Scan the material below for every line with the string "roku", and copy those lines.

= = =

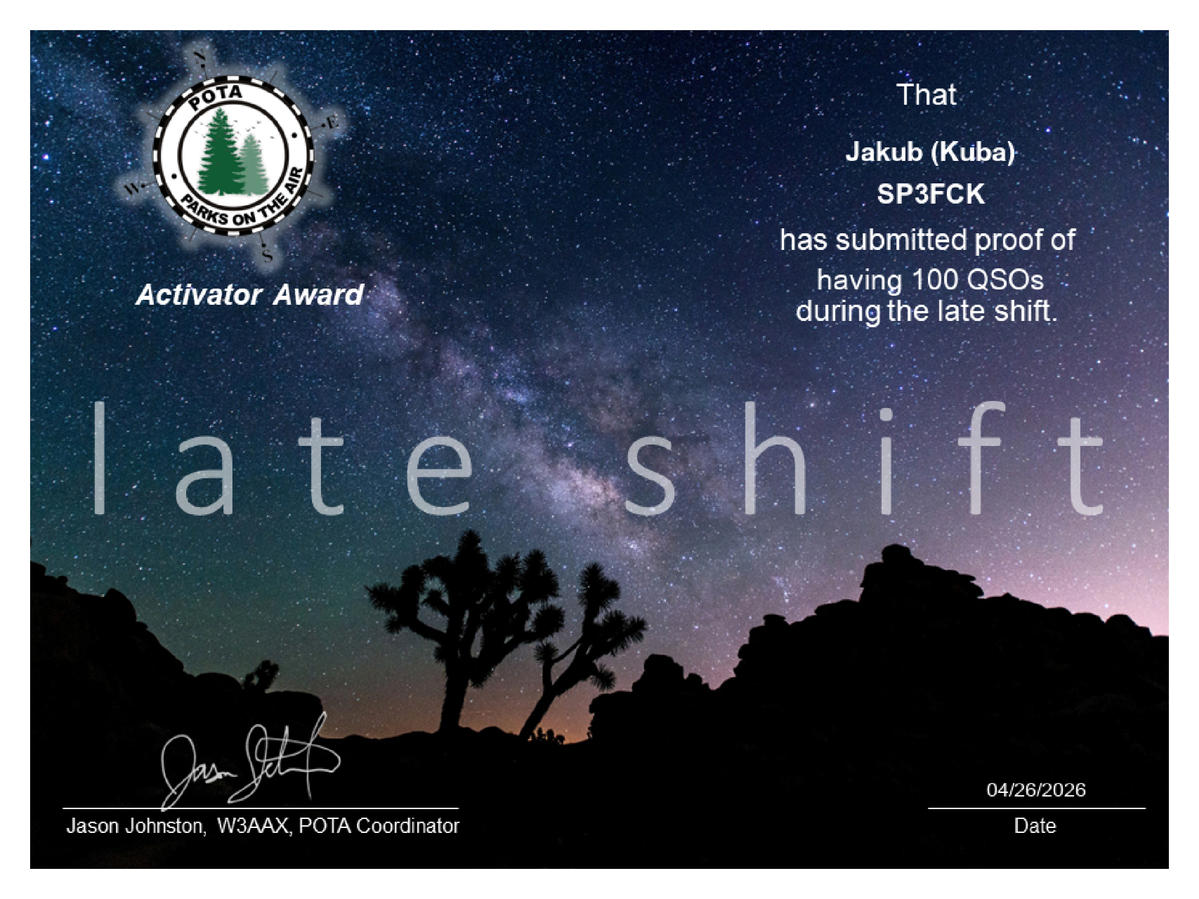
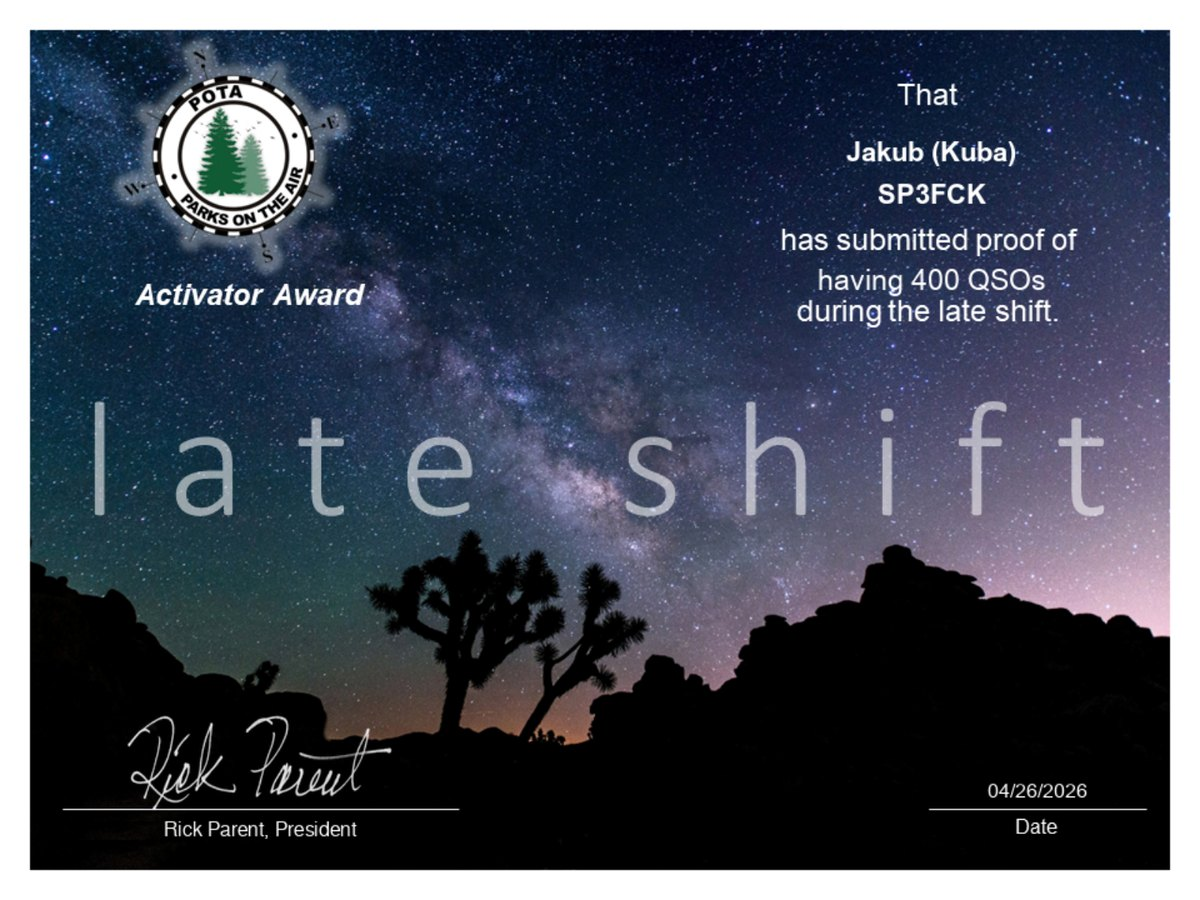
feat: update the awards gallery with new certificates
Add seven certificates converted from PDF (LLOTA Hunter, POTA Goldenrod
Hunter, All Voivodeships Hunter, Sapphire Hunter and higher levels of
DX Hunter, Park to Park and Late Shift Activator), drop the four
superseded entries and order the awards chronologically, newest first.

diff --git a/data/gallery.js b/data/gallery.js
@@ -1,30 +1,30 @@
-/* Galeria: zdjęcia w assets/img/gallery/. Kolejność = kolejność na stronie (najnowsze/najważniejsze pierwsze).
+/* Galeria: zdjęcia w assets/img/gallery/. Kolejność = kolejność na stronie; dyplomy chronologicznie, od najnowszego.
    cat: "awards" (dyplomy) albo "station" (stacja i sprzęt). Teksty: [EN, PL]. */
 window.SP3FCK_GALLERY = [
+  { file: 'LLOTA_Award_LLOTA_23961_2026.jpg', cat: 'awards', year: 2026,
+    title: ['LLOTA Hunter', 'LLOTA Hunter'],
+    desc: ['Hunted 10 references in the LLOTA program', '10 upolowanych referencji w programie LLOTA'] },
+  { file: 'SP3FCK_POTA_Ouachita_Mountain_Goldenrod_Hunter.jpg', cat: 'awards', year: 2026,
+    title: ['POTA Ouachita Mountain Goldenrod Hunter', 'POTA Ouachita Mountain Goldenrod Hunter'],
+    desc: ['Worked 300 different parks', '300 różnych parków zaliczonych'] },
+  { file: 'SP3FCK_POTA_Worked_All_Voivodeships_in_Poland.jpg', cat: 'awards', year: 2026,
+    title: ['POTA All Voivodeships Hunter', 'POTA All Voivodeships Hunter'],
+    desc: ['At least one park worked in every voivodeship of Poland', 'Co najmniej jeden park zaliczony w każdym województwie'] },
+  { file: 'SP3FCK_POTA_Enrubio_Hunter.jpg', cat: 'awards', year: 2026,
+    title: ['POTA Enrubio Hunter', 'POTA Enrubio Hunter'],
+    desc: ['Worked 200 different parks', '200 różnych parków zaliczonych'] },
+  { file: 'SP3FCK_POTA_Late_Shift_Activator.jpg', cat: 'awards', year: 2026,
+    title: ['POTA Late Shift Activator', 'POTA Late Shift Activator'],
+    desc: ['400 QSOs during the late shift', '400 łączności w nocnej zmianie'] },
   { file: 'SP3FCK_CQWPX_2026_SSB_2.jpg', cat: 'awards', year: 2026,
     title: ['CQ WPX SSB 2026 – Rookie', 'CQ WPX SSB 2026 – Rookie'],
     desc: ['Certificate for second place in Poland', 'Dyplom za drugie miejsce w Polsce'] },
   { file: 'SP3FCK_CQWPX_2026_SSB_27.jpg', cat: 'awards', year: 2026,
     title: ['CQ WPX SSB 2026 – Poland', 'CQ WPX SSB 2026 – Polska'],
     desc: ['Single Operator Low Power certificate', 'Dyplom w kategorii Single Operator Low Power'] },
-  { file: 'SP3FCK_POTA_Enrubio_Hunter.jpg', cat: 'awards', year: 2026,
-    title: ['POTA Enrubio Hunter', 'POTA Enrubio Hunter'],
-    desc: ['Worked 200 different parks', '200 różnych parków zaliczonych'] },
-  { file: 'SP3FCK_POTA_Late_Shift_Activator.jpg', cat: 'awards', year: 2026,
-    title: ['POTA Late Shift Activator', 'POTA Late Shift Activator'],
-    desc: ['Late Shift Activator Award', 'Dyplom za aktywacje w nocnej zmianie'] },
-  { file: 'CQWW_2025_SSB_certificate_rookie.png', cat: 'awards', year: 2025,
-    title: ['CQ WW SSB 2025 – Rookie', 'CQ WW SSB 2025 – Rookie'],
-    desc: ['My result in the Rookie category – 20 W, Xiegu G90', 'Mój wynik w kategorii Rookie – 20 W, Xiegu G90'] },
-  { file: 'SP3FCK_CQWW_2025_SSB_certificate.png', cat: 'awards', year: 2025,
-    title: ['CQ WW SSB 2025', 'CQ WW SSB 2025'],
-    desc: ['My first CQ contest – 20 W, Xiegu G90', 'Moje pierwsze zawody CQ – 20 W, Xiegu G90'] },
   { file: 'LLOTA_Award_LLOTA_1257_2026.jpg', cat: 'awards', year: 2026,
     title: ['LLOTA Award', 'Dyplom LLOTA'],
     desc: ['Lakes and Lagoons On The Air', 'Lakes and Lagoons On The Air – jeziora i laguny w eterze'] },
-  { file: 'sp3fck.jpg', cat: 'awards', year: 2026,
-    title: ['Polish POTA Award', 'Polski dyplom POTA'],
-    desc: ['For POTA activity in 2025', 'Za aktywność w POTA w 2025 roku'] },
   { file: 'Support_Your_Parks_Activator_jpg.jpg', cat: 'awards', year: 2026,
     title: ['POTA Support Your Parks Activator', 'POTA Support Your Parks Activator'],
     desc: ['Activator award for the Support Your Parks weekend', 'Dyplom aktywatora za weekend Support Your Parks'] },
@@ -36,28 +36,37 @@ window.SP3FCK_GALLERY = [
     desc: ['New Year\'s hunter award', 'Noworoczny dyplom łowcy'] },
   { file: 'SP3FCK_POTA_Park_to_Park.jpg', cat: 'awards', year: 2026,
     title: ['POTA Park to Park', 'POTA Park to Park'],
-    desc: ['25 park-to-park QSOs', '25 łączności park–park'] },
+    desc: ['125 park-to-park QSOs', '125 łączności park–park'] },
+  { file: 'sp3fck.jpg', cat: 'awards', year: 2026,
+    title: ['Polish POTA Award', 'Polski dyplom POTA'],
+    desc: ['For POTA activity in 2025', 'Za aktywność w POTA w 2025 roku'] },
   { file: 'SP3FCK_POTA_Arizona_Agave_Hunter.jpg', cat: 'awards', year: 2025,
     title: ['POTA Arizona Agave Hunter', 'POTA Arizona Agave Hunter'],
     desc: ['Worked 100 different parks', '100 różnych parków zaliczonych'] },
   { file: 'award_327_SP3FCK.jpg', cat: 'awards', year: 2025,
     title: ['Special Event Activator Award', 'Dyplom aktywatora stacji okolicznościowej'],
     desc: ['Thanks to all participants, 73!', 'Dziękuję wszystkim za łączności, 73!'] },
+  { file: 'CQWW_2025_SSB_certificate_rookie.png', cat: 'awards', year: 2025,
+    title: ['CQ WW SSB 2025 – Rookie', 'CQ WW SSB 2025 – Rookie'],
+    desc: ['My result in the Rookie category – 20 W, Xiegu G90', 'Mój wynik w kategorii Rookie – 20 W, Xiegu G90'] },
+  { file: 'SP3FCK_CQWW_2025_SSB_certificate.png', cat: 'awards', year: 2025,
+    title: ['CQ WW SSB 2025', 'CQ WW SSB 2025'],
+    desc: ['My first CQ contest – 20 W, Xiegu G90', 'Moje pierwsze zawody CQ – 20 W, Xiegu G90'] },
+  { file: 'SP3FCK_POTA_Sapphire_Hunter.jpg', cat: 'awards', year: 2025,
+    title: ['POTA Sapphire Hunter', 'POTA Sapphire Hunter'],
+    desc: ['Worked 75 different parks', '75 różnych parków zaliczonych'] },
   { file: 'award_210_SP3FCK.jpg', cat: 'awards', year: 2025,
     title: ['Special Event Award', 'Dyplom za stacje okolicznościowe'],
     desc: ['Confirmed contacts with special event stations', 'Potwierdzone łączności ze stacjami okolicznościowymi'] },
-  { file: 'SP3FCK_POTA_Diamond_Hunter_1.jpg', cat: 'awards', year: 2025,
-    title: ['POTA Diamond Hunter', 'POTA Diamond Hunter'],
-    desc: ['Worked 50 different parks', '50 różnych parków zaliczonych'] },
-  { file: 'SP3FCK_POTA_DX_Hunter_1.jpg', cat: 'awards', year: 2025,
+  { file: 'SP3FCK_POTA_DX_Hunter.jpg', cat: 'awards', year: 2025,
     title: ['POTA DX Hunter', 'POTA DX Hunter'],
-    desc: ['Parks in 5 different DXCC entities', 'Parki w 5 różnych krajach DXCC'] },
-  { file: 'POTA_Support_Your_Parks_Hunter_1.jpg', cat: 'awards', year: 2025,
-    title: ['POTA Support Your Parks Hunter', 'POTA Support Your Parks Hunter'],
-    desc: ['Hunter contacts during a Support Your Parks event', 'Łączności łowcy w czasie akcji Support Your Parks'] },
+    desc: ['Parks in 30 different DXCC entities', 'Parki w 30 różnych krajach DXCC'] },
   { file: 'award_116_SP3FCK_1.jpg', cat: 'awards', year: 2025,
     title: ['Special Event Award', 'Dyplom za stacje okolicznościowe'],
     desc: ['Confirmed contacts with special event stations', 'Potwierdzone łączności ze stacjami okolicznościowymi'] },
+  { file: 'POTA_Support_Your_Parks_Hunter_1.jpg', cat: 'awards', year: 2025,
+    title: ['POTA Support Your Parks Hunter', 'POTA Support Your Parks Hunter'],
+    desc: ['Hunter contacts during a Support Your Parks event', 'Łączności łowcy w czasie akcji Support Your Parks'] },
   { file: 'award_164_SP3FCK_1.jpg', cat: 'awards', year: 2025,
     title: ['Special Event Award', 'Dyplom za stacje okolicznościowe'],
     desc: ['Confirmed contacts with special event stations', 'Potwierdzone łączności ze stacjami okolicznościowymi'] },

= = =

# Task answer
-    desc: ['For POTA activity in 2025', 'Za aktywność w POTA w 2025 roku'] },
+    desc: ['For POTA activity in 2025', 'Za aktywność w POTA w 2025 roku'] },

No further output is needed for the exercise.